In whose backyard?
Peggy Cameron objects to large-scale wind projects like Lake Uist that fail to help Nova Scotia kick its coal addiction. "Why would people put up with the industrialization of the landscape?" she asks. "There is an advantage to having many small producers. It creates distributed energy and greater flexibility."
Ideally, producers need a means of sharing energy, so if it isn't windy in Truro, the energy can be accessed from Canso.
Cameron says that the greatest benefit of multiple small producers is that it makes it easier to put control where it belongs: in the hands of communities. This is crucial because, as Dan Roscoe points out, even with Nova Scotia's dismal record on wind contracts coming through we're likely to double our number of wind turbines in the next 12 months.
"There will be more community opposition," Cheryl Ratchford says. "Already communities are seeing large scale wind projects and asking questions. In Europe there is better community buy-in because there is more consultation early in the process."
According to Cameron, Denmark's cooperative system is the best model for overcoming community resistance. "Eighty-five percent of their renewable energy projects are cooperative," she says. "Community ownership is the key. They see it as money in the bank."
The quintessential example is the self-sufficient farming island of Samsø, off the eastern coast of Denmark. Its 4,100 residents have gone fossil-fuel free in just 10 years. The key to its success? Co-ops.
The island's 21 wind turbines, which provide 100 percent of its electricity and also feed the Danish grid, are co-owned by the municipality of Samsø, local farmer-owned co-ops and small shareholders, including locals and mainlanders. The municipality's profits are reinvested in renewable energy projects, while farmers and shareholders are free to keep theirs. The cooperative arrangement provides a steady source of revenue for the whole community and increases acceptance of the turbines. You're unlikely to hear anyone on Samsø complain about the high cost of energy---the higher the better, in fact.
That mindset is the polar opposite of the typical attitude here, where politicians get elected placating energy fears by offering subsidized heat and electric, protecting us from the big bad power company.
Imagine if we flipped that trope on its head, got inspired by Samsø and created a co-op model in the Canadian heart of the cooperative movement: Nova Scotia. Imagine wind farms owned by some of the same people who have been fighting them: rural communities, farmers and First Nations' band councils. Imagine municipalities reinvesting wind profits into energy security programs for low income families and energy efficiency programs for everyone. Imagine residents owning wind-shares and putting wind-dividends in their pension plans. Imagine using wind energy where it's generated instead of shipping dirty coal up from Colombia.
Environmentalists argue that green energy is cheaper in the long run.

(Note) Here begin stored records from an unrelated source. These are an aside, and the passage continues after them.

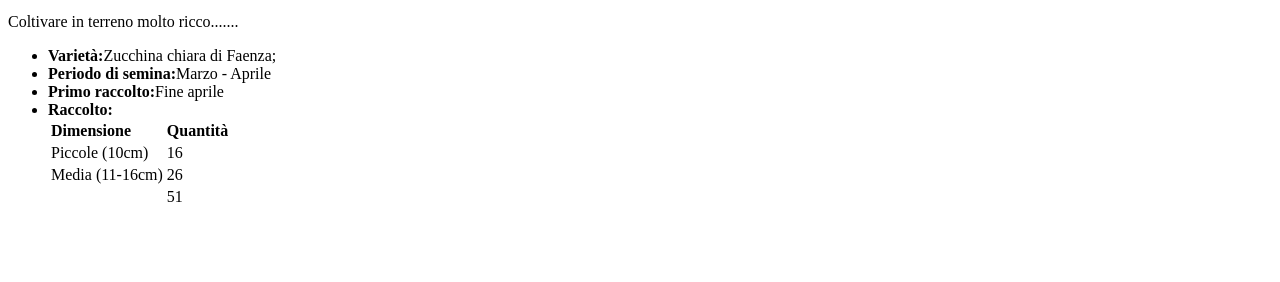
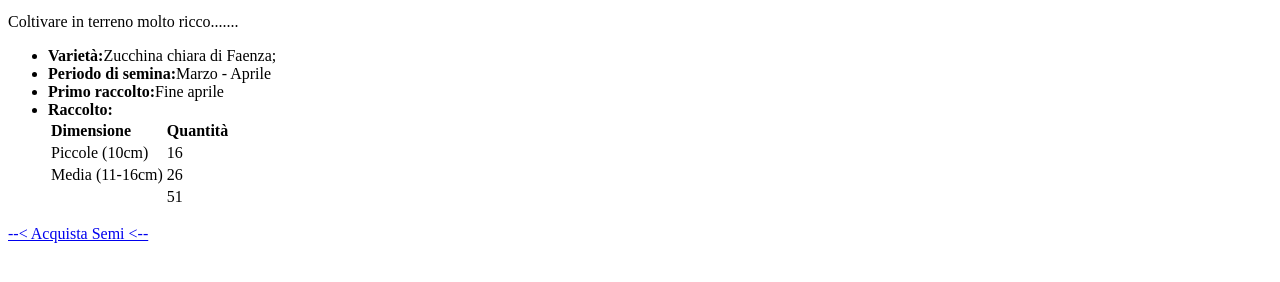
Before and after one commit to Luca92mic/produzione-orticola, a plain HTML site: page index.html in a window 1280 px wide. Shown: the part 170-452 px from the top of the page. Drawn offline with Linux system fonts and the light colour scheme.

Commit message:
add collegamento e finish sezione zucchine

```diff
--- a/index.html
+++ b/index.html
@@ -53,6 +53,7 @@
                     </table>
                 </li>
             </ul>
+            <a href="#">--&lt; Acquista Semi &lt;--</a>
         </section>
 
     </main>
```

But in the short term, with our grid needing an upgrade, renewables will cost more per unit than we pay now. As the Department of Energy and NSP amble toward our wind energy goals, they will take that concern seriously.
"Their biggest fear is rates going up," Roscoe says. "But by doing nothing they are ensuring rates will go up. The status quo will give the worst possible cost to consumers. It's basic economics: the cost of fossil fuels are going to go up as supply goes down."
Price does matter, especially for people walking a fine budget line and choosing between heat or canned beans in the dead of winter. As Matt Lumley, another communications officer at the Department of Energy, puts it, "Cost goes up and it's hard for low-income people and the businesses that employ Nova Scotians."
True. Unless of course they belong to a community that owns a little wind farm, or work for a company selling power into a better, greener grid.